Frustration Over Federal Judge’s Grizzly Bear Ruling from RMEF
The Rocky Mountain Elk Foundation and the Sportsmen’s Alliance stated on Tuesday that they are diametrically opposed to the ruling by Federal Judge Dana Christensen that restored endangered species status to the Yellowstone Ecosystem grizzly bears.
RMEF spokesman Mark Holyoak said the various government agencies followed all the correct steps to ensure that the Yellowstone grizzly bear population had sufficiently recovered prior to delisting, and then the court stepped in and undid years of cooperation and effort with the stroke of a judge’s pen.
“It’s just so frustrating,” said Holyoak. “For people who live in the northern Rockies, Montana, Idaho and Wyoming and that region, we’ve been down this path multiple times before. For instance with the gray wolf that has recovered. Year after year, again and again, more litigation is filed and it just continues to push the goalposts back, and that’s what we’ve got here.”
Holyoak said the same process was played out with the same species, the Yellowstone grizzly bear several years ago.
“It was 11 years ago, back in 2007 where a similar ruling was made and went through the same long process, and again, right after the delisting announcement was made they were put back on,” he said. “Then a few years later it was argued that there was a lack of white bark pine and it’s just one thing after another that makes it so frustrating, mainly because we see that wildlife populations thrive under state management.”
One of the driving forces behind the effort to relist the Yellowstone grizzlies was the fact that Wyoming had scheduled a trophy hunt, and environmental groups urged the judge to act quickly just to prevent the hunt. Holyoak said hunting is the key management tool for wildlife species.
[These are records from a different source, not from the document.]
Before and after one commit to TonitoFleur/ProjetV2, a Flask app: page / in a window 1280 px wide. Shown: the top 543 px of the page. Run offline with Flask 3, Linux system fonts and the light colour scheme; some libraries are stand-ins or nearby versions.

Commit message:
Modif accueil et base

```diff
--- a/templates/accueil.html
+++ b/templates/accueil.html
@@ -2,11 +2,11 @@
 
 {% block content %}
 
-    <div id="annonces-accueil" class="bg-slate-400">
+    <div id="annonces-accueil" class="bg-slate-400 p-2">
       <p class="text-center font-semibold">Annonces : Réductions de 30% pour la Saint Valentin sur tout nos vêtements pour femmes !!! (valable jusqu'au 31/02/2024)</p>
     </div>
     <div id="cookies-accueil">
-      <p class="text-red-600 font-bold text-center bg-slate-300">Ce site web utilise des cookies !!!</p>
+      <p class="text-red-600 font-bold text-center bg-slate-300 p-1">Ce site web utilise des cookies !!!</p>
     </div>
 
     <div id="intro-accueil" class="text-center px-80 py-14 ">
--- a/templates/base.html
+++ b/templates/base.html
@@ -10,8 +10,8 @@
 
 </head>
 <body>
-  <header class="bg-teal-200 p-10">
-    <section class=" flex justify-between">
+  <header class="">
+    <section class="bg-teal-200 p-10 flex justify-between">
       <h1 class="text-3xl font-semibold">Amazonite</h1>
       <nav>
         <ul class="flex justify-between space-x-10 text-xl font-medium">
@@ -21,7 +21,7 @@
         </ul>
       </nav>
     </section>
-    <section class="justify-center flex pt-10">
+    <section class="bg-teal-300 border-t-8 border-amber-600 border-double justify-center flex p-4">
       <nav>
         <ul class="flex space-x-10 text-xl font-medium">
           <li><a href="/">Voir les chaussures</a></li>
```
“If you take hunting off the table, first there would be a huge lack of funding since the monies from hunting licenses goes to conservation,” he said. “There would be so many deer and elk that you risk the habitat being pounded down, and then you have issues of starvation and disease. So, hunting is a key tool for management of wildlife.”